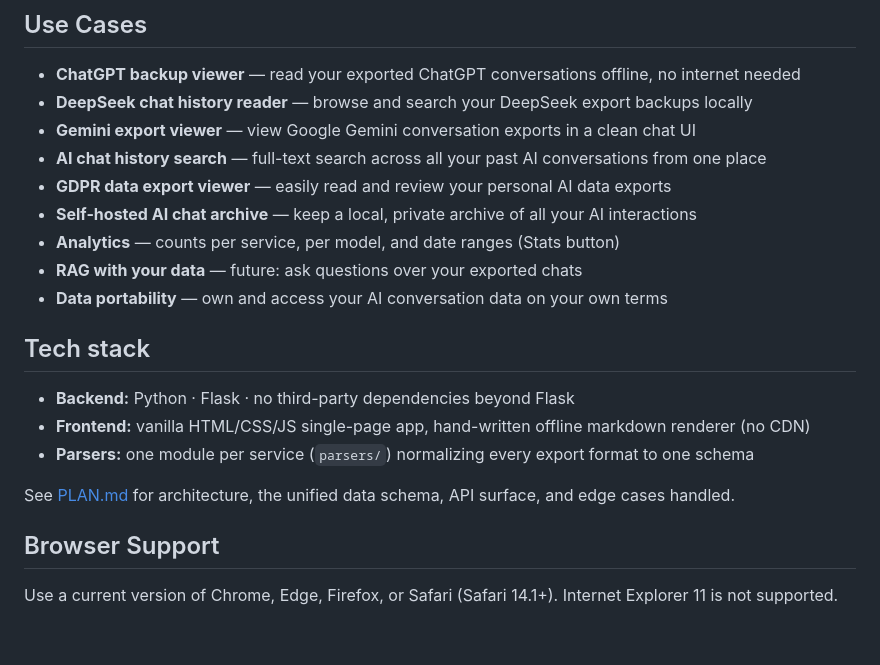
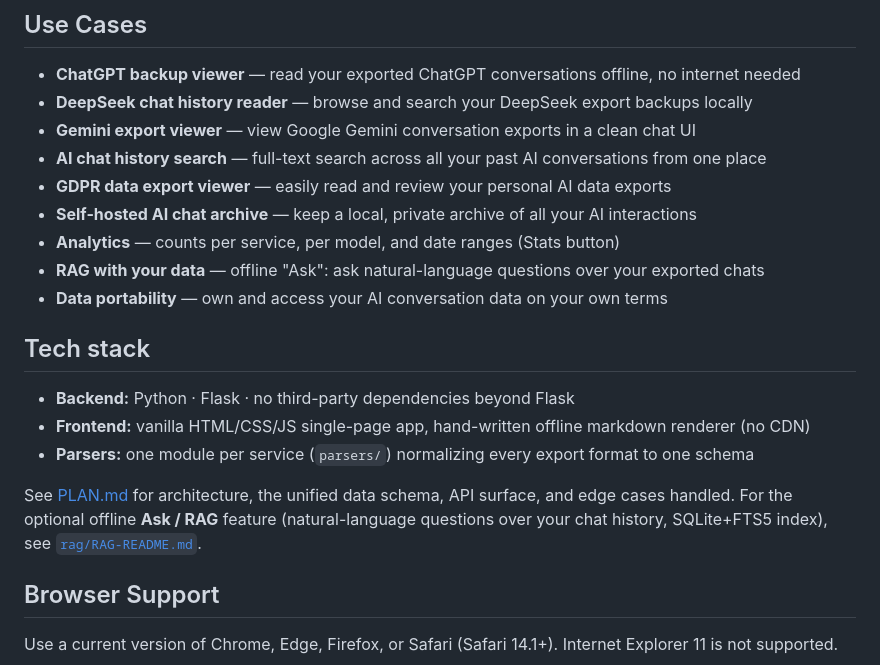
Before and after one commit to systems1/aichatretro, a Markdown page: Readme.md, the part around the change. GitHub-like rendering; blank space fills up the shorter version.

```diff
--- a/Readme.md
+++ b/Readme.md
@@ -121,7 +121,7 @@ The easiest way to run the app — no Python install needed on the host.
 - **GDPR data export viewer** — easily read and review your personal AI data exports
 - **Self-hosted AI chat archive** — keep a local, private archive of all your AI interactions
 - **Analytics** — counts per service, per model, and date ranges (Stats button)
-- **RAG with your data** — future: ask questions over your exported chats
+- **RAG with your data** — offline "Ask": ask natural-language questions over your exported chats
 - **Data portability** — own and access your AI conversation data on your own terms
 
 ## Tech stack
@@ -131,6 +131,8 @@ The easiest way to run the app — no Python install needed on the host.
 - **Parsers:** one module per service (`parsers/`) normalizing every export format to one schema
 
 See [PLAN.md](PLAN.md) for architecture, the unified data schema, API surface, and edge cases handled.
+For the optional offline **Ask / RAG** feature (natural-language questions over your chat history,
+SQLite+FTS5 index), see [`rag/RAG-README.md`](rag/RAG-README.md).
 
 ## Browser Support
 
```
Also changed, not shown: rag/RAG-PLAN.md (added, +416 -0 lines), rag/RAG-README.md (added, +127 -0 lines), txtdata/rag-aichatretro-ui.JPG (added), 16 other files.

--

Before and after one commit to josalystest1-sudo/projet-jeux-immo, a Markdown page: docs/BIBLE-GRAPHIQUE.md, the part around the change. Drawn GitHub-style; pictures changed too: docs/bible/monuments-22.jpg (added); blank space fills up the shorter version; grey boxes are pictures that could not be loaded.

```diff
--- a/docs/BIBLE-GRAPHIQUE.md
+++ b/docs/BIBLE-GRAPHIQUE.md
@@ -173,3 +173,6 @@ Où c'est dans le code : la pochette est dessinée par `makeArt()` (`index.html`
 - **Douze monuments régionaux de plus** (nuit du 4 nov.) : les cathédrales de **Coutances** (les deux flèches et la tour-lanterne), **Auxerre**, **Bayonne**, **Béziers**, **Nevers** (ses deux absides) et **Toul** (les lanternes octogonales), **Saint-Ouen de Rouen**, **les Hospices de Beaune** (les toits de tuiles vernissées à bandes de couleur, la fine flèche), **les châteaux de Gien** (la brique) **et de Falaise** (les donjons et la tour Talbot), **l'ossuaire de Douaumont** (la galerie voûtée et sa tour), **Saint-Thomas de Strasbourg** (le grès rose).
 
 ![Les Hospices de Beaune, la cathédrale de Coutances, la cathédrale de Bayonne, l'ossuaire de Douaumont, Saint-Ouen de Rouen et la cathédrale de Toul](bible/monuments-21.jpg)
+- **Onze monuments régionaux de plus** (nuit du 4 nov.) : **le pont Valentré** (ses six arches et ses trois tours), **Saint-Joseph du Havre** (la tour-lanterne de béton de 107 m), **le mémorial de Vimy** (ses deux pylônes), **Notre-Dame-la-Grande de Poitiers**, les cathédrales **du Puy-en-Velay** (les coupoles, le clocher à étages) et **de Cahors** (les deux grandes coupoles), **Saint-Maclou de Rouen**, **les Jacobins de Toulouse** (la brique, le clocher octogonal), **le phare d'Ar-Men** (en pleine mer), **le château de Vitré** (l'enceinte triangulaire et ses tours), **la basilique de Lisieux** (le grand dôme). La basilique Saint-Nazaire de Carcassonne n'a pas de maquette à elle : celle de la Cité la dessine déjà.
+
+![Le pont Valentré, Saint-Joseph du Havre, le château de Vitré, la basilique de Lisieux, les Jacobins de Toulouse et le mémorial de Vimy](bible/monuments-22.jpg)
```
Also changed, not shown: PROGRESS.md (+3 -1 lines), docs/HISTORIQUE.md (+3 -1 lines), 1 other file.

(THE PROBLEM) For this task, write out exactly the lines of the entries above, starting at the line with "Before and after one commit to systems1/aichatretro, a" and ending at the line with "Also changed, not shown: rag/RAG-PLAN.md", both included, and no others.

(THE COMPLETED TASK)
Before and after one commit to systems1/aichatretro, a Markdown page: Readme.md, the part around the change. GitHub-like rendering; blank space fills up the shorter version.

```diff
--- a/Readme.md
+++ b/Readme.md
@@ -121,7 +121,7 @@ The easiest way to run the app — no Python install needed on the host.
 - **GDPR data export viewer** — easily read and review your personal AI data exports
 - **Self-hosted AI chat archive** — keep a local, private archive of all your AI interactions
 - **Analytics** — counts per service, per model, and date ranges (Stats button)
-- **RAG with your data** — future: ask questions over your exported chats
+- **RAG with your data** — offline "Ask": ask natural-language questions over your exported chats
 - **Data portability** — own and access your AI conversation data on your own terms
 
 ## Tech stack
@@ -131,6 +131,8 @@ The easiest way to run the app — no Python install needed on the host.
 - **Parsers:** one module per service (`parsers/`) normalizing every export format to one schema
 
 See [PLAN.md](PLAN.md) for architecture, the unified data schema, API surface, and edge cases handled.
+For the optional offline **Ask / RAG** feature (natural-language questions over your chat history,
+SQLite+FTS5 index), see [`rag/RAG-README.md`](rag/RAG-README.md).
 
 ## Browser Support
 
```
Also changed, not shown: rag/RAG-PLAN.md (added, +416 -0 lines), rag/RAG-README.md (added, +127 -0 lines), txtdata/rag-aichatretro-ui.JPG (added), 16 other files.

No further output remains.